(Real-time Entry)

The experience at the psychiatric ward has gotten worse before getting better.

Following a positive and energized week for me last week, I then visited Dad over this past weekend and was throttled by what I saw.  The hospital had him so drugged (in their ongoing effort to subdue his violent outbursts and reduce his hallucinations) that all he could do was mumble unintelligently while strapped into a wheelchair bent over at the waist unable to hold himself up and drooling. My God, how could there be such a horrific change in just 5 days??  I began struggling with what they’re doing to him, I became very angry at the medical and legal systems for thinking this was the best way to treat a sick person, and I began that oh familiar spiral downward…

Saturday’s visit was the worst one so far, partially because I was so unprepared for what I was going to find. Sunday Dad was still unable to use most muscles in his body but he was no longer drooling and was able to utter partial phrases, which I tried to understand by putting my ear to his lips.  At one point, he said I should call my cousin Debbie.  I said, Sure, Dad, I’ll call Debbie.  And why don’t I call cousin Karrie as well?  She sent you a big hug today and I could tell her you sent her a hug back! He said, Just… call all the girls… and tell them. I asked, What do you want me to tell all the girl cousins? He said, Uncle Frank… is dying. Tears welled up in my eyes and my Mom’s.  We were grateful his eyes were closed so he couldn’t see us.  I said softly to Dad, Is that what you think is going on here, Dad? That you’re dying?? He said, Pretty much… that’s what I see… going on. And he fell asleep and we silently cried.

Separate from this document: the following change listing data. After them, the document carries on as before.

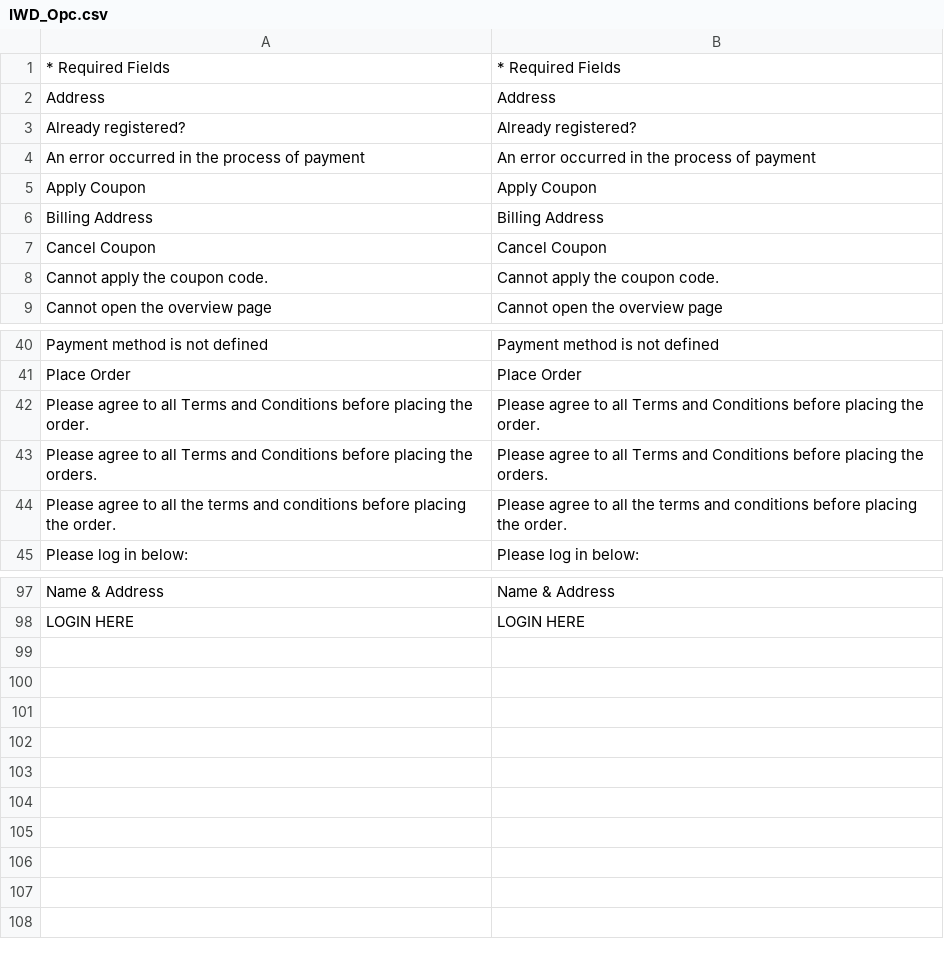
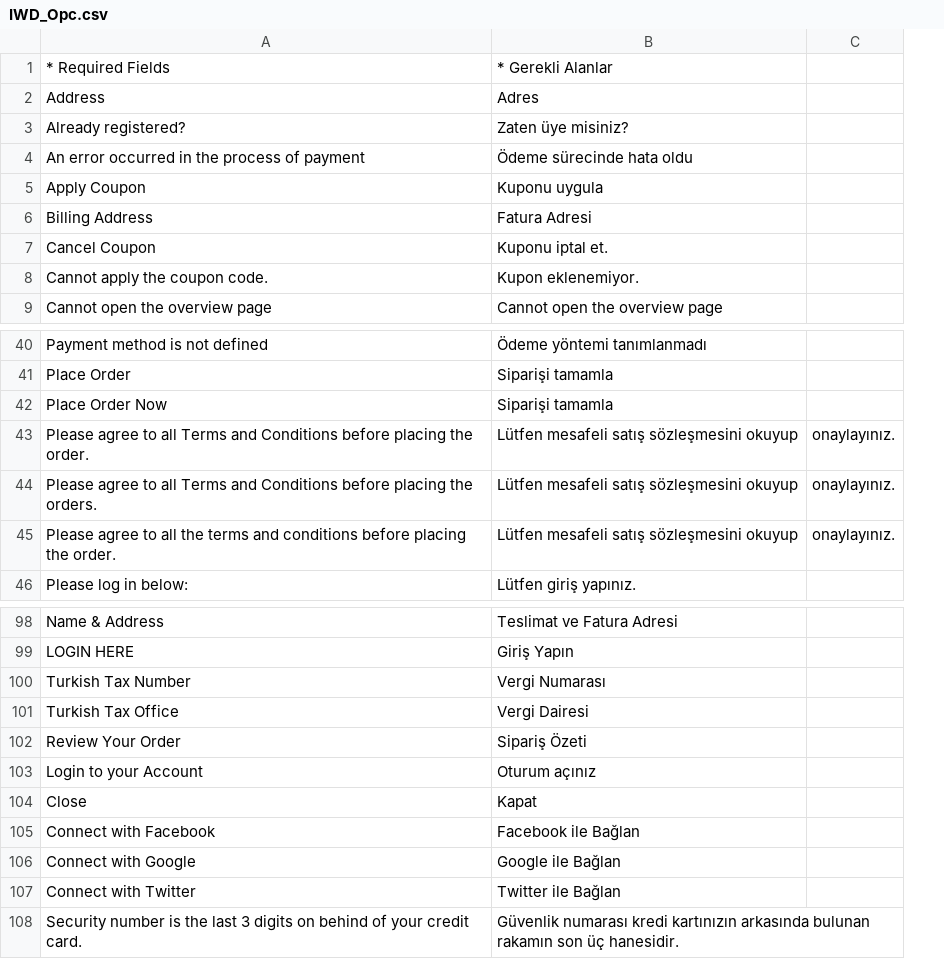
Before and after one commit to midorikocak/luzdemia, a CSV file: app/locale/en_US/IWD_Opc.csv, drawn as a sheet; only a part is shown, gaps mark what is left out; removed rows and columns are numbered as before the commit, all else as after; the diff names each change by its address in the sheet, - before the commit and + after, or states it on an @@ line.

```diff
--- a/app/locale/en_US/IWD_Opc.csv
+++ b/app/locale/en_US/IWD_Opc.csv
-column B, rows 1-9: * Required Fields | Address | Already registered? | An error occurred in the process of payment | Apply Coupon | Billing Address | Cancel Coupon | Cannot apply the coupon code. | Cannot open the overview page; rows 40-45: Payment method is not defined | Place Order | Please agree to all Terms and Conditions before placing the order. | Please agree to all Terms and Conditions before placing the orders. | Please agree to all the terms and conditions before placing the order. | Please log in below:; rows 97-98: Name & Address | LOGIN HERE
+column B, rows 1-9: * Gerekli Alanlar | Adres | Zaten üye misiniz? | Ödeme sürecinde hata oldu | Kuponu uygula | Fatura Adresi | Kuponu iptal et. | Kupon eklenemiyor. | Cannot open the overview page; rows 40-41: Ödeme yöntemi tanımlanmadı | Siparişi tamamla; rows 43-46: Lütfen mesafeli satış sözleşmesini okuyup | Lütfen mesafeli satış sözleşmesini okuyup | Lütfen mesafeli satış sözleşmesini okuyup | Lütfen giriş yapınız.; rows 98-99: Teslimat ve Fatura Adresi | Giriş Yapın
+column C, rows 43-45: all onaylayınız.
+row 42: Place Order Now | Siparişi tamamla
+row 100: Turkish Tax Number | Vergi Numarası
+row 101: Turkish Tax Office | Vergi Dairesi
+row 102: Review Your Order | Sipariş Özeti
+row 103: Login to your Account | Oturum açınız
+row 104: Close | Kapat
+row 105: Connect with Facebook | Facebook ile Bağlan
+row 106: Connect with Google | Google ile Bağlan
+row 107: Connect with Twitter | Twitter ile Bağlan
+row 108: Security number is the last 3 digits on behind of your credit card. | Güvenlik numarası kredi kartınızın arkasında bulunan rakamın son üç hanesidir.
```
Also changed, not shown: app/locale/tr_TR/IWD_Opc.csv, 2 other files.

I experienced a couple horrible days following those visits with a lot of tears and an unmotivated heavy heart.  I only started perking back up after Mom reported last night, Wednesday, that when she walked in for her visit, she found Dad walking around with the help of a nurse and he had been talking about the love of his life, Fran, and then he said, And there she is! The doctor had just changed Dad’s antipsychotic medication from Zyprexa to Risperdal (I believe with the other 5 meds remaining the same) and the results seemed nearly instantaneous and unbelievable! (NOTE: It is believed that by altering communication among nerves in the brain and by altering communication through neurotransmitters, this class of atypical antipsychotic drugs can alter irritability, resistant depression and the psychotic state.)

I have to admit, I woke up this morning a LOT easier and faster!  It does seem that when Dad’s having a good day, I have a good day; and when he’s not, it’s very bad news for me.  Interestingly, I am undoubtedly the only family member who is this affected by it all.  I’m also the most emotional person in my immediate family, besides my father.  And I do spend a lot of time and energy mulling over everything so that I can report back on it for my movie and website.

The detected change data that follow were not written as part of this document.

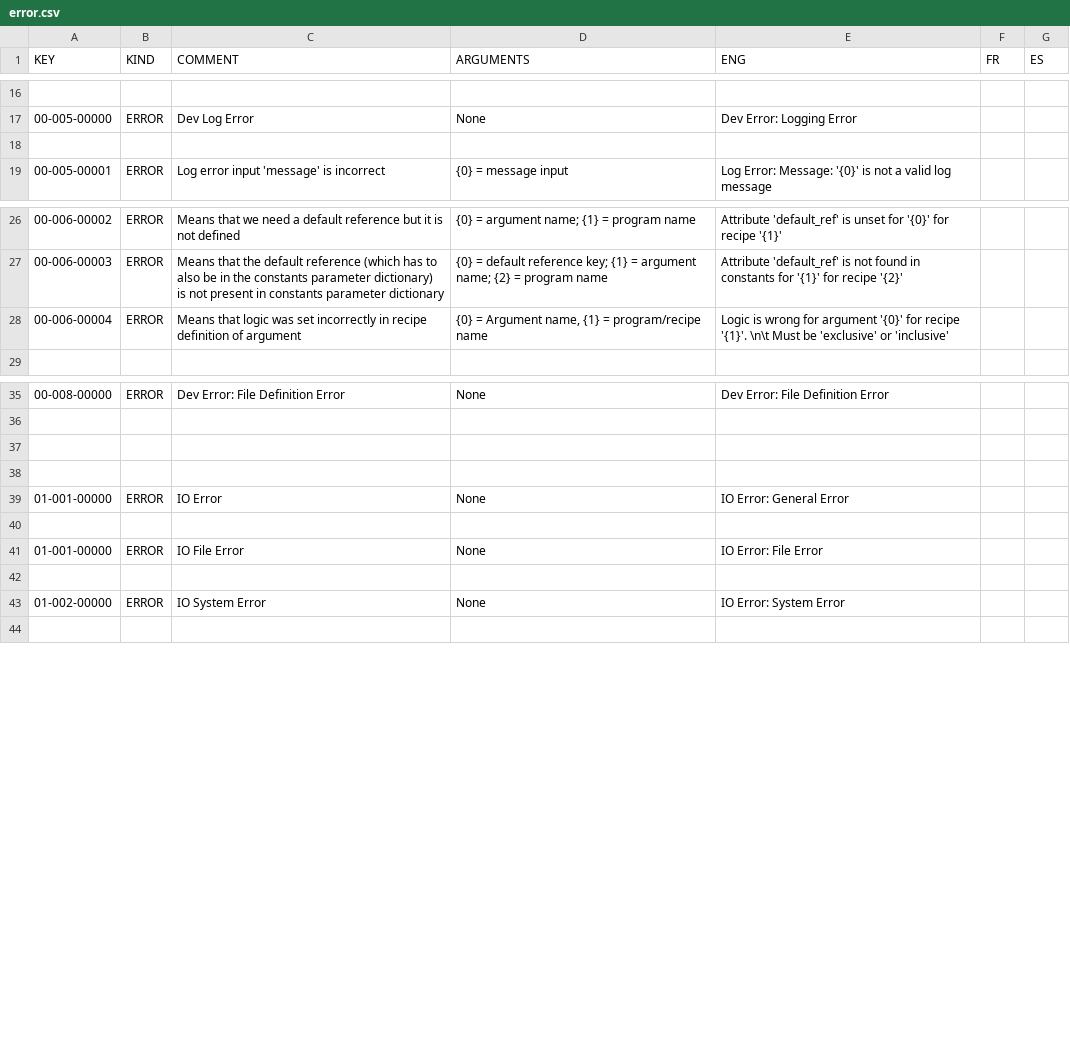
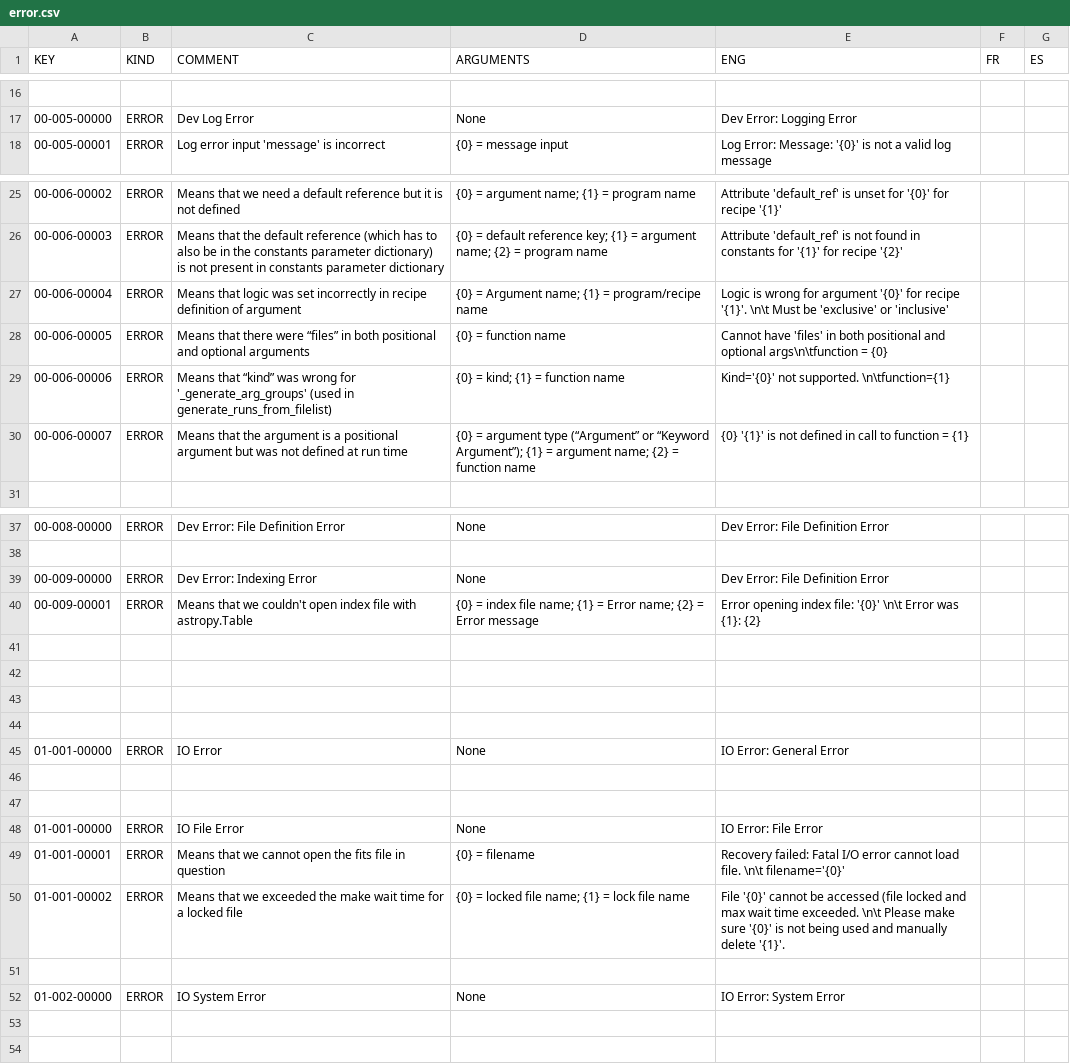
Before and after one commit to njcuk9999/apero-drs, a CSV file: INTROOT2/drsmodule/locale/databases/error.csv, drawn as a sheet; only a part is shown, gaps mark what is left out; the diff covers the shown part only.

```diff
--- a/INTROOT2/drsmodule/locale/databases/error.csv
+++ b/INTROOT2/drsmodule/locale/databases/error.csv
@@ -17,3 +17,2 @@
 "00-005-00000","ERROR","Dev Log Error","None","Dev Error: Logging Error","",""
-"","","","","","",""
 "00-005-00001","ERROR","Log error input 'message' is incorrect","{0} = message input","Log Error: Message: '{0}' is not a valid log message","",""
@@ -27,3 +26,6 @@
 "00-006-00003","ERROR","Means that the default reference (which has to also be in the constants parameter dictionary) is not present in constants parameter dictionary","{0} = default reference key; {1} = argument name; {2} = program name","Attribute 'default_ref' is not found in constants for '{1}' for recipe '{2}'","",""
-"00-006-00004","ERROR","Means that logic was set incorrectly in recipe definition of argument","{0} = Argument name, {1} = program/recipe name","Logic is wrong for argument '{0}' for recipe '{1}'. \n\t Must be 'exclusive' or 'inclusive'","",""
+"00-006-00004","ERROR","Means that logic was set incorrectly in recipe definition of argument","{0} = Argument name; {1} = program/recipe name","Logic is wrong for argument '{0}' for recipe '{1}'. \n\t Must be 'exclusive' or 'inclusive'","",""
+"00-006-00005","ERROR","Means that there were “files” in both positional and optional arguments","{0} = function name","Cannot have 'files' in both positional and optional args\n\tfunction = {0}","",""
+"00-006-00006","ERROR","Means that “kind” was wrong for '_generate_arg_groups'  (used in generate_runs_from_filelist)","{0} = kind; {1} = function name","Kind='{0}' not supported. \n\tfunction={1}","",""
+"00-006-00007","ERROR","Means that the argument is a positional argument but was not defined at run time","{0} = argument type (“Argument” or “Keyword Argument”); {1} = argument name; {2} = function name","{0} '{1}' is not defined in call to function = {1}","",""
 "","","","","","",""
@@ -36,2 +38,6 @@
 "","","","","","",""
+"00-009-00000","ERROR","Dev Error: Indexing Error","None","Dev Error: File Definition Error","",""
+"00-009-00001","ERROR","Means that we couldn't open index file with astropy.Table","{0} = index file name; {1} = Error name; {2} = Error message","Error opening index file: '{0}' \n\t Error was {1}: {2}","",""
+"","","","","","",""
+"","","","","","",""
 "","","","","","",""
@@ -40,5 +46,9 @@
 "","","","","","",""
+"","","","","","",""
 "01-001-00000","ERROR","IO File Error","None","IO Error: File Error","",""
+"01-001-00001","ERROR","Means that we cannot open the fits file in question","{0} = filename","Recovery failed: Fatal I/O error cannot load file. \n\t filename='{0}'","",""
+"01-001-00002","ERROR","Means that we exceeded the make wait time for a locked file","{0} = locked file name; {1} = lock file name","File '{0}' cannot be accessed (file locked and max wait time exceeded. \n\t Please make sure '{0}' is not being used and manually delete '{1}'.","",""
 "","","","","","",""
 "01-002-00000","ERROR","IO System Error","None","IO Error: System Error","",""
+"","","","","","",""
 "","","","","","",""
```
Also changed, not shown: 15 added rows, 1 removed row and 14 edited cells elsewhere in this file, 2 other files.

Does this sensation of me being so empathetic to his situation simply make me a dedicated and loving daughter and a good storyteller as a result of our close relationship? Or is it a detrimental effect that is harming me and my health and my life? My God, do I unconsciously believe that I need to suffer along with him?? I need to figure this one out so that I can support him without being dragged down by the awful set of circumstances that is undoubtedly going to continue to be in our lives.  As they say, I need to get a grip.

P.S. Today the 2 in-home care workers who stole from us went before a judge at The Frank Murphy Hall of Justice in Detroit (home of the Wayne County Circuit Court) and pleaded GUILTY to ALL counts!!!  Their trial and sentencing is set for March 19, 2010.  That news, on top of Dad’s turn around, was the perfect platform for my mother to board a plane today for Florida for some much needed rest, relaxation and decompression.  I hope she finds what she needs.

P.P.S. I wrote this blog this morning.  Below is video following my afternoon visit today with Dad.

Advertisements

(Real-time Entry)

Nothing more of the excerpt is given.